== Exercise requirements ==
Among the lines below, tally those that contain "palette" and respond with the total only.

== Records for the exercise ==
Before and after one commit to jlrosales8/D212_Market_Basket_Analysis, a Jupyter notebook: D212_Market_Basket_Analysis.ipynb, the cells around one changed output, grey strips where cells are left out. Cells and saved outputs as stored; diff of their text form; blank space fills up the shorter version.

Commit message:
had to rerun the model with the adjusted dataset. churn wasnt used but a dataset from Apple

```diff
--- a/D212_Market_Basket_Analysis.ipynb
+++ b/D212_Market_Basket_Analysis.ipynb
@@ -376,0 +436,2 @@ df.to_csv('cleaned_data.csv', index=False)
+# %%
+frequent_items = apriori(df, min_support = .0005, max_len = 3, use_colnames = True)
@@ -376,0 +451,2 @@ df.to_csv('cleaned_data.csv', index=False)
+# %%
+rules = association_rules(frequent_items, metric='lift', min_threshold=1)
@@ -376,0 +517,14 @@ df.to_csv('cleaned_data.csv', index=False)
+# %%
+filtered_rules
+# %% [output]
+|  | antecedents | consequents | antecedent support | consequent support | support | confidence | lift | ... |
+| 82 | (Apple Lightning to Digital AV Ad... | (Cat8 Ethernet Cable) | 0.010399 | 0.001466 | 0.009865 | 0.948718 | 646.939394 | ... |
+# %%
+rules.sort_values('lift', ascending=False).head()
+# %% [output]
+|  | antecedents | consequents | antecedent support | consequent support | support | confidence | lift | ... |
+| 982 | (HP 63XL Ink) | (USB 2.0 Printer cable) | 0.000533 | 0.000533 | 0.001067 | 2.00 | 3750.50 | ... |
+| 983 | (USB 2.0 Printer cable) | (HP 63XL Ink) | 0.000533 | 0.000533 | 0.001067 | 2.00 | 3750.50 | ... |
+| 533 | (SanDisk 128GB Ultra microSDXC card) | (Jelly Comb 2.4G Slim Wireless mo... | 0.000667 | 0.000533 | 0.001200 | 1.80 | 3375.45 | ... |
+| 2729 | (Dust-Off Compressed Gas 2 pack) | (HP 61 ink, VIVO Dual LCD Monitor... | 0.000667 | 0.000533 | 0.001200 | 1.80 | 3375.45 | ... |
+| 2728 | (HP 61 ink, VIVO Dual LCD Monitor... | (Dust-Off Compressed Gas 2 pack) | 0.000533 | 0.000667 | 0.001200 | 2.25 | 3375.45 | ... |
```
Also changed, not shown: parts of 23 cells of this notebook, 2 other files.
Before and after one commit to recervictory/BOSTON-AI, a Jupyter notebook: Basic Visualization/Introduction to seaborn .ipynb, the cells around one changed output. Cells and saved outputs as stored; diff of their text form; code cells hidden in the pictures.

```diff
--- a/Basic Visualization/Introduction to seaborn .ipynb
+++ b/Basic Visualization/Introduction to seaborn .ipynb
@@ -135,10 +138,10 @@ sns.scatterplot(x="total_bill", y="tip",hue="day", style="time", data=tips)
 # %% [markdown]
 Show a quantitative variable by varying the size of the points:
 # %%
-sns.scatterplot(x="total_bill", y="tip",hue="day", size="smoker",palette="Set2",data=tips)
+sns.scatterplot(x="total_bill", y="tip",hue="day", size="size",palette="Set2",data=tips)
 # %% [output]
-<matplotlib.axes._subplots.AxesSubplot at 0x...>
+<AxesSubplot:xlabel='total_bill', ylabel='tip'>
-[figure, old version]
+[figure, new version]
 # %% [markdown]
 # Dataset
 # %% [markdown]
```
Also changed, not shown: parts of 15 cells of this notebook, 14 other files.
...
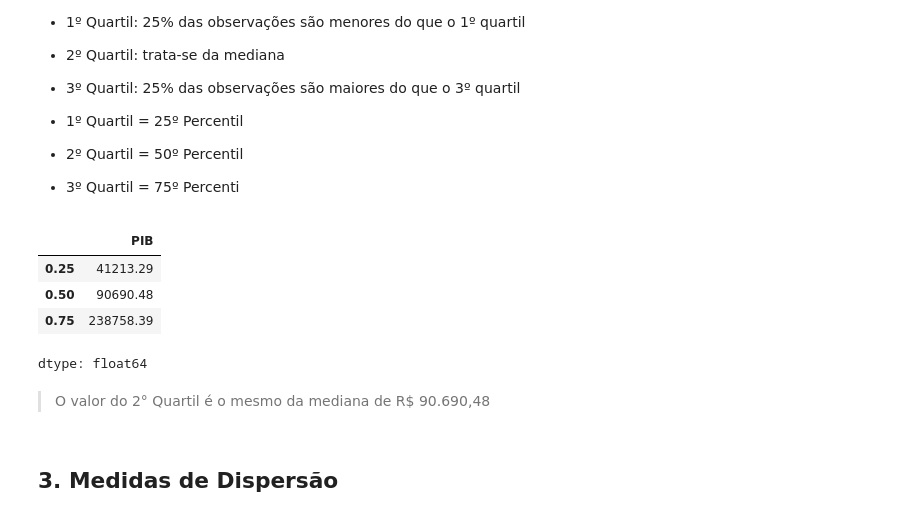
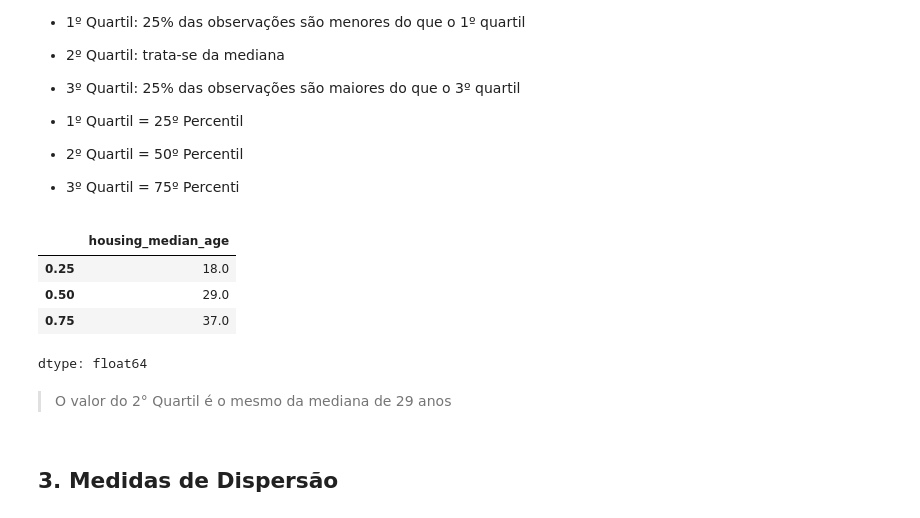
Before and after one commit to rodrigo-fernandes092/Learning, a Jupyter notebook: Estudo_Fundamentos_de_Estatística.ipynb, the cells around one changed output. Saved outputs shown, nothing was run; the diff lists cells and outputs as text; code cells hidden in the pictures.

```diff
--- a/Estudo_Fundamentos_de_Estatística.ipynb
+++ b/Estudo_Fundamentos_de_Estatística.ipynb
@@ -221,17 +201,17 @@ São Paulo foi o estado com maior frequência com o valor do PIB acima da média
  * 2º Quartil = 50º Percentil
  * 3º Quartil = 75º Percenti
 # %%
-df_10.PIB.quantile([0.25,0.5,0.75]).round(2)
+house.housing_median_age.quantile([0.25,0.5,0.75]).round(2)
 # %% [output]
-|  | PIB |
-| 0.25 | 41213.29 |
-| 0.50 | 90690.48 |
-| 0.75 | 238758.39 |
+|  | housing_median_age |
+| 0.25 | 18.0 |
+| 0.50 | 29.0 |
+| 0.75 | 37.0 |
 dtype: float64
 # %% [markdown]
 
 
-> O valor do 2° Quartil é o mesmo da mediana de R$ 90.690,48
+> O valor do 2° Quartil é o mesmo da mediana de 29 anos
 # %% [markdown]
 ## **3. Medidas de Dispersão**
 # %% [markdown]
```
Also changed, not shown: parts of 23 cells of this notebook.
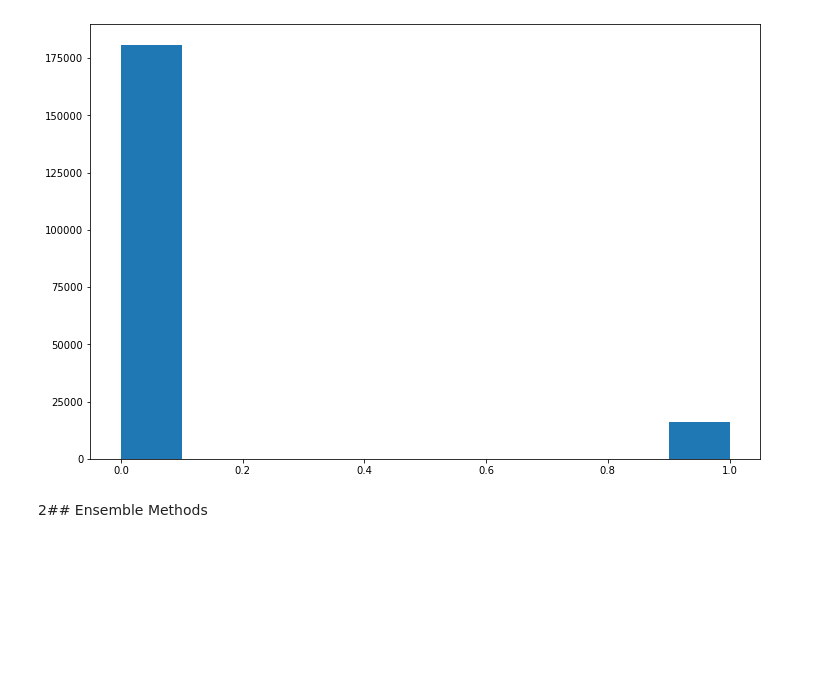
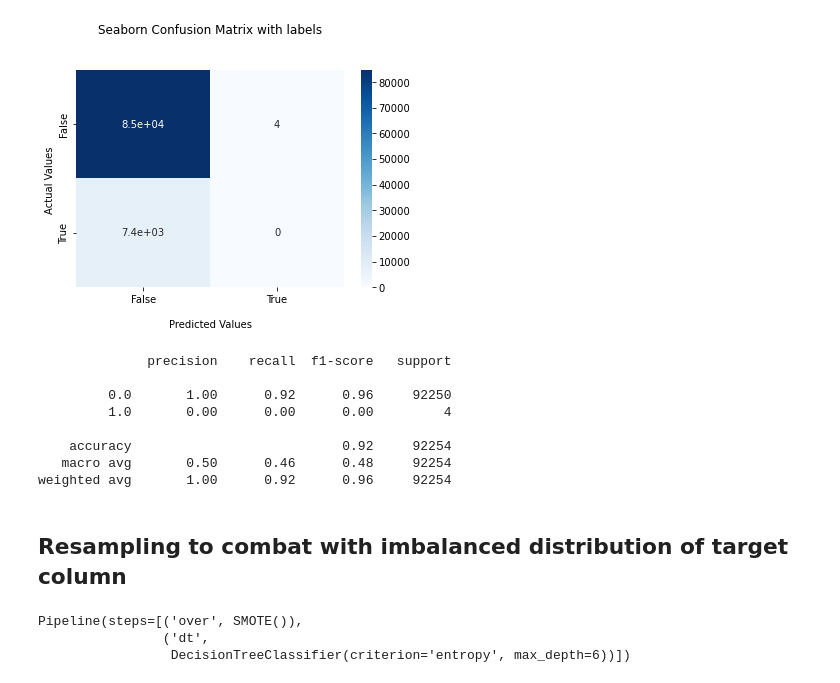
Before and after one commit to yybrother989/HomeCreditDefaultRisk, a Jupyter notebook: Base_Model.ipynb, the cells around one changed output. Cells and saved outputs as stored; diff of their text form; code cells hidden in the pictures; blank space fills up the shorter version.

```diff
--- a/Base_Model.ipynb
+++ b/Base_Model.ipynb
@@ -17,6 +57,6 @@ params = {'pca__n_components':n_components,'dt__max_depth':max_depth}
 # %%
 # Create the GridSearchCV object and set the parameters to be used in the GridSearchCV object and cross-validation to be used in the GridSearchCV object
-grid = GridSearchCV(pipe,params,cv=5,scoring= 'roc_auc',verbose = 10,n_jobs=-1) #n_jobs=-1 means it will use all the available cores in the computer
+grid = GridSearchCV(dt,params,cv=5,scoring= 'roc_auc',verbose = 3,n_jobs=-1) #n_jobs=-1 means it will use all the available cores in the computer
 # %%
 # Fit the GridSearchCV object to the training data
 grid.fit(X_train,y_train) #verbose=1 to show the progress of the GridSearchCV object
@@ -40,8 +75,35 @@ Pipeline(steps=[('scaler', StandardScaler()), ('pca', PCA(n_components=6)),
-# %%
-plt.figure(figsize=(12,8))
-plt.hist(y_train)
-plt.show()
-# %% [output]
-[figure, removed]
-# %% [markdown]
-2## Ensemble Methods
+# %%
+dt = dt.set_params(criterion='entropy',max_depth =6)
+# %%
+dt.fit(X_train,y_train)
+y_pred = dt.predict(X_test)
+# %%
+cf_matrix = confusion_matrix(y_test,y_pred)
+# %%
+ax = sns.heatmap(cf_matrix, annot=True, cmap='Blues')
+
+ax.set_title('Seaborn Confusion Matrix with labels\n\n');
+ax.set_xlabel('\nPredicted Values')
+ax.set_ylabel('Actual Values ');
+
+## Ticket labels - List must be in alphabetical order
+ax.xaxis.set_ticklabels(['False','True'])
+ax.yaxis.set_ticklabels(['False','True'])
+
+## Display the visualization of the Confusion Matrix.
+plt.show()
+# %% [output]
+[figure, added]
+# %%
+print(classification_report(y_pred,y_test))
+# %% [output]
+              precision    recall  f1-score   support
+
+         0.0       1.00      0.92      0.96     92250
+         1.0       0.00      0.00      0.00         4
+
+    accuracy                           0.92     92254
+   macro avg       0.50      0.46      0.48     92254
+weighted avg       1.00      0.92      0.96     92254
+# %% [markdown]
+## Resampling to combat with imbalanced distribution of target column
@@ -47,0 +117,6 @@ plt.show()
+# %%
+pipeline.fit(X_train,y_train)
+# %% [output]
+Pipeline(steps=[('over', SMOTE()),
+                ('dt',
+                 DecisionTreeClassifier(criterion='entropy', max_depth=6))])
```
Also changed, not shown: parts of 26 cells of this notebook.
---
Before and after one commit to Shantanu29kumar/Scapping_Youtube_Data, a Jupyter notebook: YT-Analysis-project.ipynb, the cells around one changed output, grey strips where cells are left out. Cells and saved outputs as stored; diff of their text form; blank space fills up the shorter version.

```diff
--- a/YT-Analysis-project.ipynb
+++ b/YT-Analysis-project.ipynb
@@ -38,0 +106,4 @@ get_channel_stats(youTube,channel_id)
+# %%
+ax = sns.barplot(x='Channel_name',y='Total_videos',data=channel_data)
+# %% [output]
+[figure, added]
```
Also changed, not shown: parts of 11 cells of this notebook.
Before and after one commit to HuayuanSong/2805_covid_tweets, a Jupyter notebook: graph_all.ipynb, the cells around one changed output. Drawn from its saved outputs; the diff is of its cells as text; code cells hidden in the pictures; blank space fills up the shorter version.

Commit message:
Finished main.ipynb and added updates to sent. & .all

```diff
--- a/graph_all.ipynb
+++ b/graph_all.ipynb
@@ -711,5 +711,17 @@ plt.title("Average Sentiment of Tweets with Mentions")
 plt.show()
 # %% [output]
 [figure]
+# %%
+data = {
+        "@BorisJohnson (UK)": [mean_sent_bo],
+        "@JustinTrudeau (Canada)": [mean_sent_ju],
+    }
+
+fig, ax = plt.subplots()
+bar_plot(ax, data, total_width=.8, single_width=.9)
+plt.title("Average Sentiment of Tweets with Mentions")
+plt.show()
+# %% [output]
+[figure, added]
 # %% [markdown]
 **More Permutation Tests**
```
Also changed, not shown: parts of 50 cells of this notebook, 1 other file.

== Output of the exercise ==
2